You've probably seen video walls before -- every Disney store has one. What is so special about ours is the fact that each is driven by a supercomputing cluster of Linux PCs. What does that mean? Well, for example, consider our cluster of 16 AMD K6-2 PCs:
As you can see, it uses 16 17" monitors to display images up to 6,400x4,800 pixels... that is about 80 times better resolution than a DVD. In fact, it's better than the best IMAX movies.
Not only can it display such big images, but it also can generate or manipulate them -- it is, after all, a supercomputer capable of 22.5 billion floating-point operations per second (22.5GFLOPS)! That's about 1/100th the speed of the fastest supercomputer in the world... at about 1/5000th the cost.

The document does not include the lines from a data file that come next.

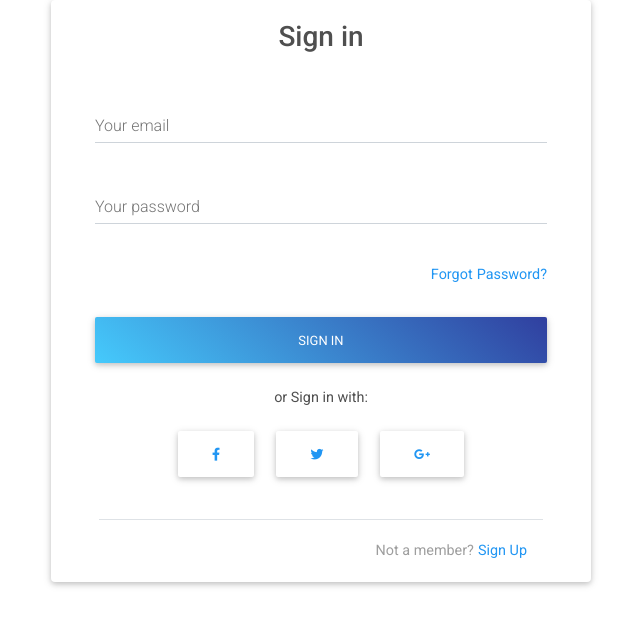
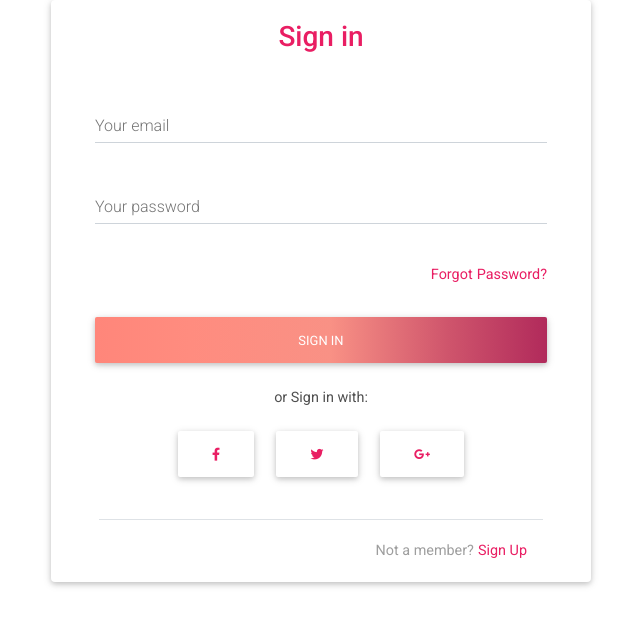
Before and after one commit to Rooted1/squlla-learning-system, a React (Create React App) app in the folder squlla-frontend/: page / in a window 1280 px wide. Shown: the top 626 px of the page, without its empty margins (34-674 px from the left). Built offline with nearby package versions, Linux system fonts and the light colour scheme.

Commit message:
update form color to custom color

```diff
--- a/squlla-frontend/src/components/Login.js
+++ b/squlla-frontend/src/components/Login.js
@@ -9,7 +9,7 @@
           <MDBCard>
             <MDBCardBody className="mx-4">
               <div className="text-center">
-                <h3 className="dark-grey-text mb-5">
+                <h3 className="pink-text mb-5">
                   <strong>Sign in</strong>
                 </h3>
               </div>
@@ -28,9 +28,9 @@
                 validate
                 containerClass="mb-0"
               />
-              <p className="font-small blue-text d-flex justify-content-end pb-3">
+              <p className="font-small pink-text d-flex justify-content-end pb-3">
                 Forgot
-                <a href="#!" className="blue-text ml-1">
+                <a href="#!" className="pink-text ml-1">
 
                   Password?
                 </a>
@@ -38,7 +38,7 @@
               <div className="text-center mb-3">
                 <MDBBtn
                   type="button"
-                  gradient="blue"
+                  gradient="young-passion"
                   rounded
                   className="btn-block z-depth-1a"
                 >
@@ -56,7 +56,7 @@
                   rounded
                   className="mr-md-3 z-depth-1a"
                 >
-                  <MDBIcon fab icon="facebook-f" className="blue-text text-center" />
+                  <MDBIcon fab icon="facebook-f" className="pink-text text-center" />
                 </MDBBtn>
                 <MDBBtn
                   type="button"
@@ -64,7 +64,7 @@
                   rounded
                   className="mr-md-3 z-depth-1a"
                 >
-                  <MDBIcon fab icon="twitter" className="blue-text" />
+                  <MDBIcon fab icon="twitter" className="pink-text" />
                 </MDBBtn>
                 <MDBBtn
                   type="button"
@@ -72,14 +72,14 @@
                   rounded
                   className="z-depth-1a"
                 >
-                  <MDBIcon fab icon="google-plus-g" className="blue-text" />
+                  <MDBIcon fab icon="google-plus-g" className="pink-text" />
                 </MDBBtn>
               </div>
             </MDBCardBody>
             <MDBModalFooter className="mx-5 pt-3 mb-1">
               <p className="font-small grey-text d-flex justify-content-end">
                 Not a member?
-                <a href="#!" className="blue-text ml-1">
+                <a href="#!" className="pink-text ml-1">
 
                   Sign Up
                 </a>
```
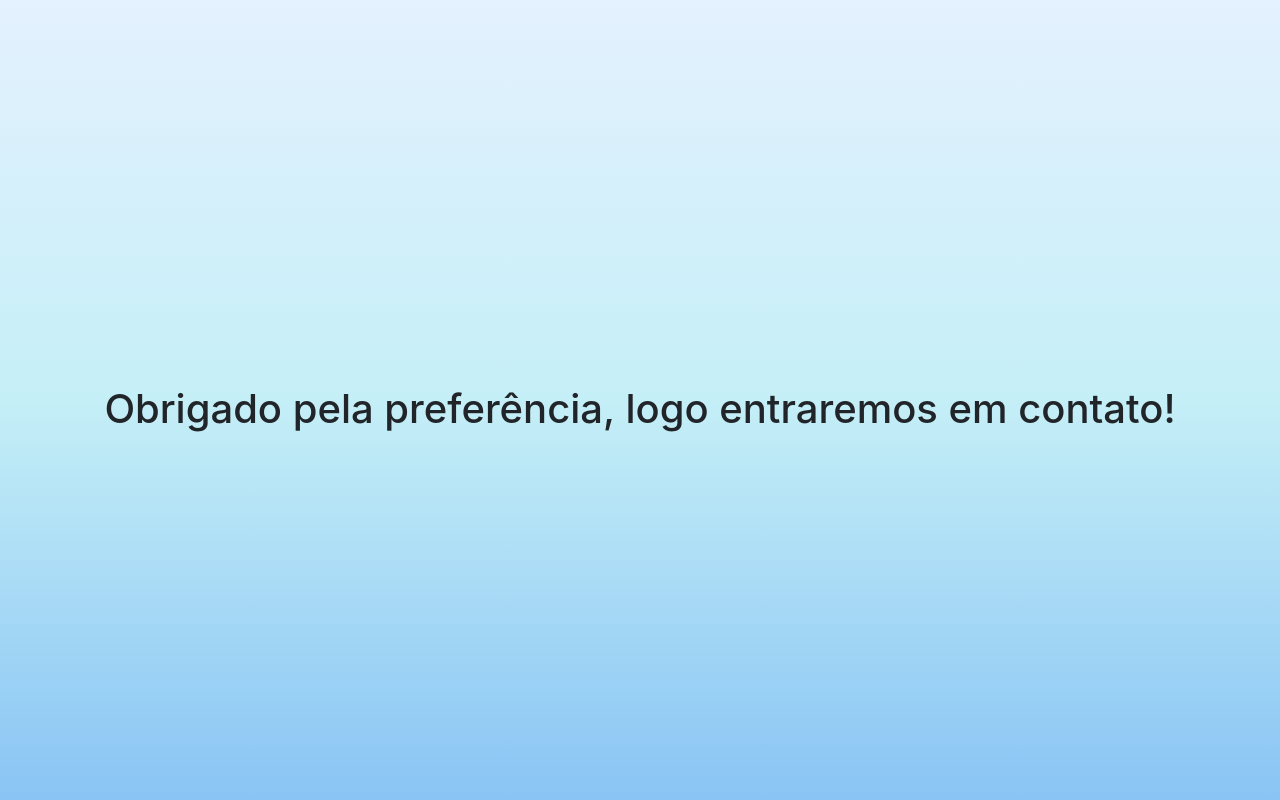
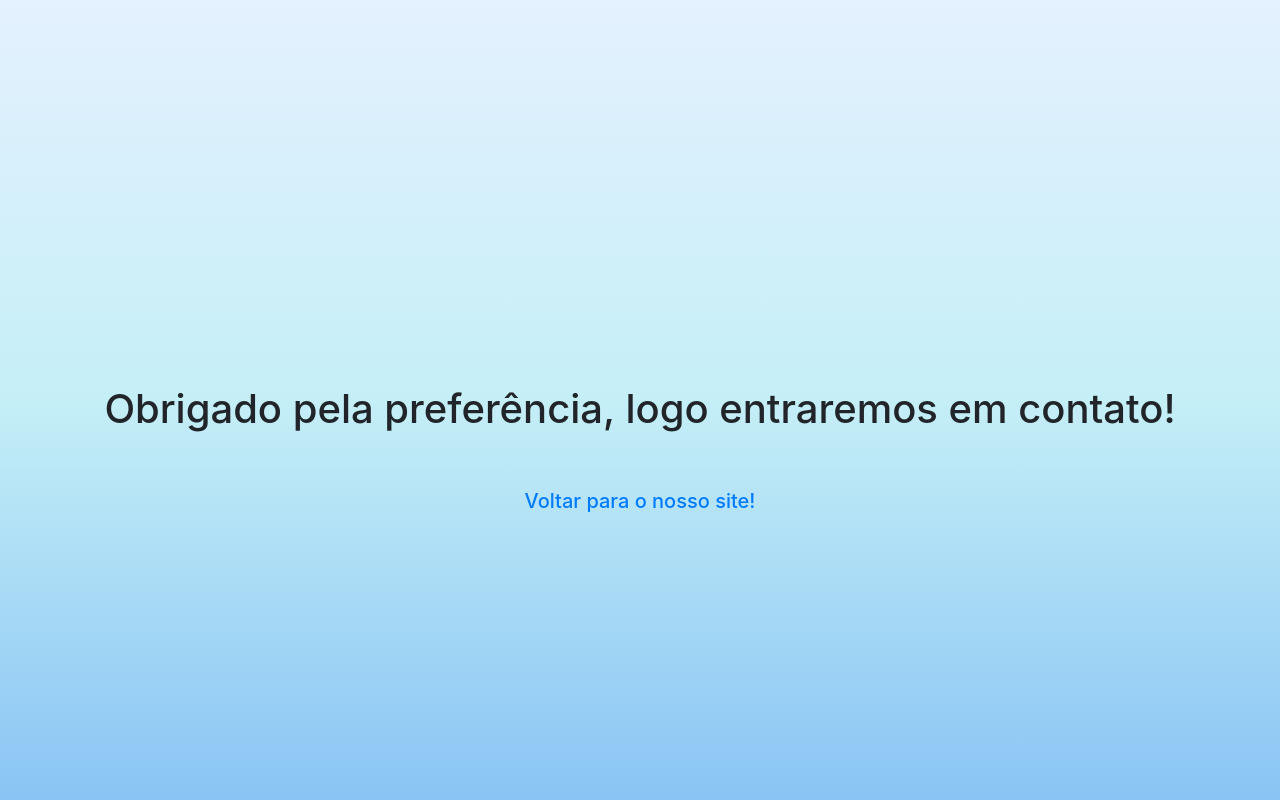
Before and after one commit to Matheus-Msantos/Projeto_SEA, a PHP site: page /login/grava_interessado.php in a window 1280 px wide. Run offline with PHP 8.4, Linux system fonts and the light colour scheme; some libraries are stand-ins or nearby versions.

Commit message:
Arruamndo links

```diff
--- a/index.html
+++ b/index.html
@@ -56,7 +56,7 @@
                         <a href="https://classroom.google.com/h"><img src="imagens/life-buoy.png"></a>
                     </li>
                     <li class="nav-item">
-                        <a href="login/index.php"><img src="imagens/capitao.png"></a>
+                        <a href="login/index.php" target="_blank"><img src="imagens/capitao.png"></a>
                     </li>
                 </ul>
             </div>
--- a/login/grava_interessado_tpl.php
+++ b/login/grava_interessado_tpl.php
@@ -27,6 +27,9 @@
                 echo $msg;
             ?>
         </h1>
+        <div class="text-center h5 pt-5">
+            <a href="../index.html">Voltar para o nosso site!</a>
+        </div>
     </main>
 </body>
 </html>
```
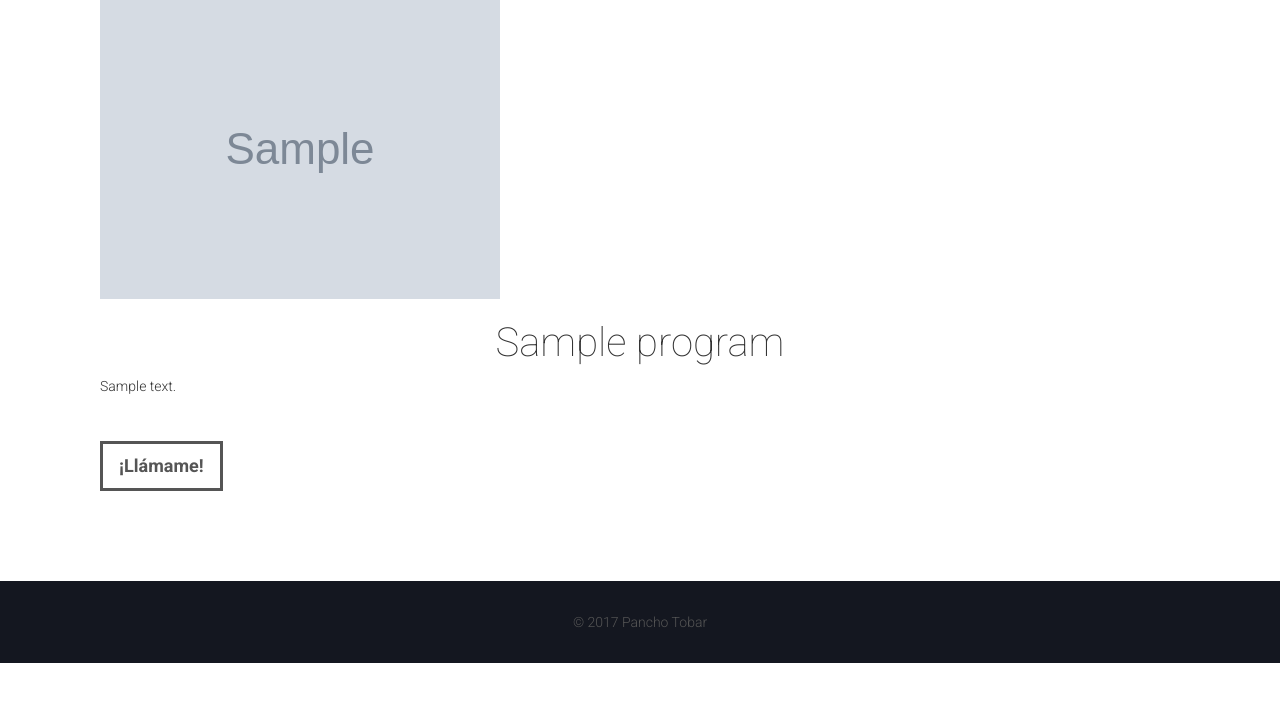
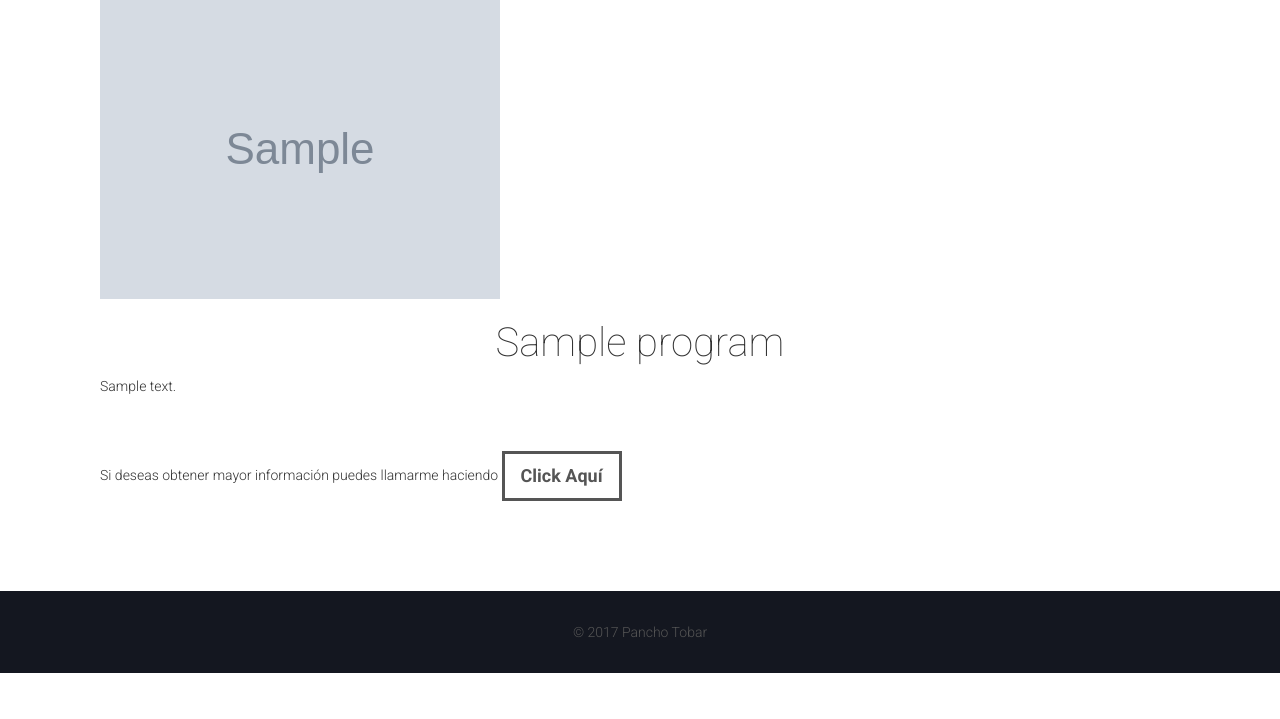
Before and after one commit to edwinperaza/pancho-tobat-website, a Django app: template programs/templates/programs/program_detail.html in a window 1280 px wide. Shown: the part 81-800 px from the top of the page. Run offline with Django 3.2, Linux system fonts and the light colour scheme; the template is opened without the code that fills it: most values are stand-ins (such as "Sample title", 1, 10 or a date in 2020); grey boxes marked "Sample" are stand-in pictures; some libraries are stand-ins or nearby versions; some web fonts are replaced.

Commit message:
Update message at programs pages

```diff
--- a/programs/templates/programs/program_detail.html
+++ b/programs/templates/programs/program_detail.html
@@ -24,8 +24,8 @@
               <br>
               <br>
               <br>
-              <a href="tel:+56944943011" class="btn btn-default btn-lg">
-                <strong>¡Llámame!</strong></a>
+              <p> Si deseas obtener mayor información puedes llamarme haciendo <a href="tel:+56944943011" class="btn btn-default btn-lg">
+                <strong>Click Aquí</strong></a>
             </p>
           <!-- </div> -->
         </div>
```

But wait, you say, I thought the cluster was just a bunch of K6-2 PCs? Yup. What you might not have realized is that the 3DNow! instructions AMD put into the K6-2 so you could play Doom and Quake also can be used for "serious" computing, if you have the right compiler technology... and guess what we developed? Ok, don't guess; just look here.
The computer geeks among you also might be wondering about how we make these machines work together. "Is this one of those Beowulf Clusters that we keep hearing about?" Well, actually, while our group was based at Purdue, we built the first Linux PC cluster. We even wrote the book on how to do it (ok, I'm really talking about the Parallel Processing HOWTO). Beowulf was just the name of an early Linux cluster in a national lab... actually, we called one of our first SpareParticus.
Back to the question about how the PCs work together, which is really asking what kind of interconnection network we use. We use both Fast Ethernet and a little custom hardware called PAPERS, which we also developed. Ethernet is used for transmitting big blocks of data, but our PAPERS network is up to thousands of times faster than any other network for coordinating the processors. Yes, I said any network. Even the custom hardware inside the world's fastest supercomputers is far slower at what we call aggregate function communication... and you can build our custom hardware from our designs (they are fully public domain) for less than $100 per PC connected.
In case you had not yet guessed, the KAOS lab is about achieving great computing speeds and enabling new types of computer applications... by making all the parts of a computing system work better together. We're computer engineers who spend our time in careful design and implementation of interactions between Compilers, Hardware Architectures, and Operating Systems. That's CHAOS, except we make it KAOS because we're in Kentucky and we also like the obscure reference to the "Get Smart" TV show. Anyway, we work to create, demonstrate, and disseminate technologies that can improve performance or provide new capabilities by integrating different aspects of computer system design.
You can find out more about the KAOS lab's work from its home page or from Professor Dietz's home
page. Feel free to contact us with any questions you might
have. Please come see us in 672 Anderson Hall
on Engineering Day, February 26, 2000...
and stare at our walls for a while. ;-)
The only thing set in stone is our name.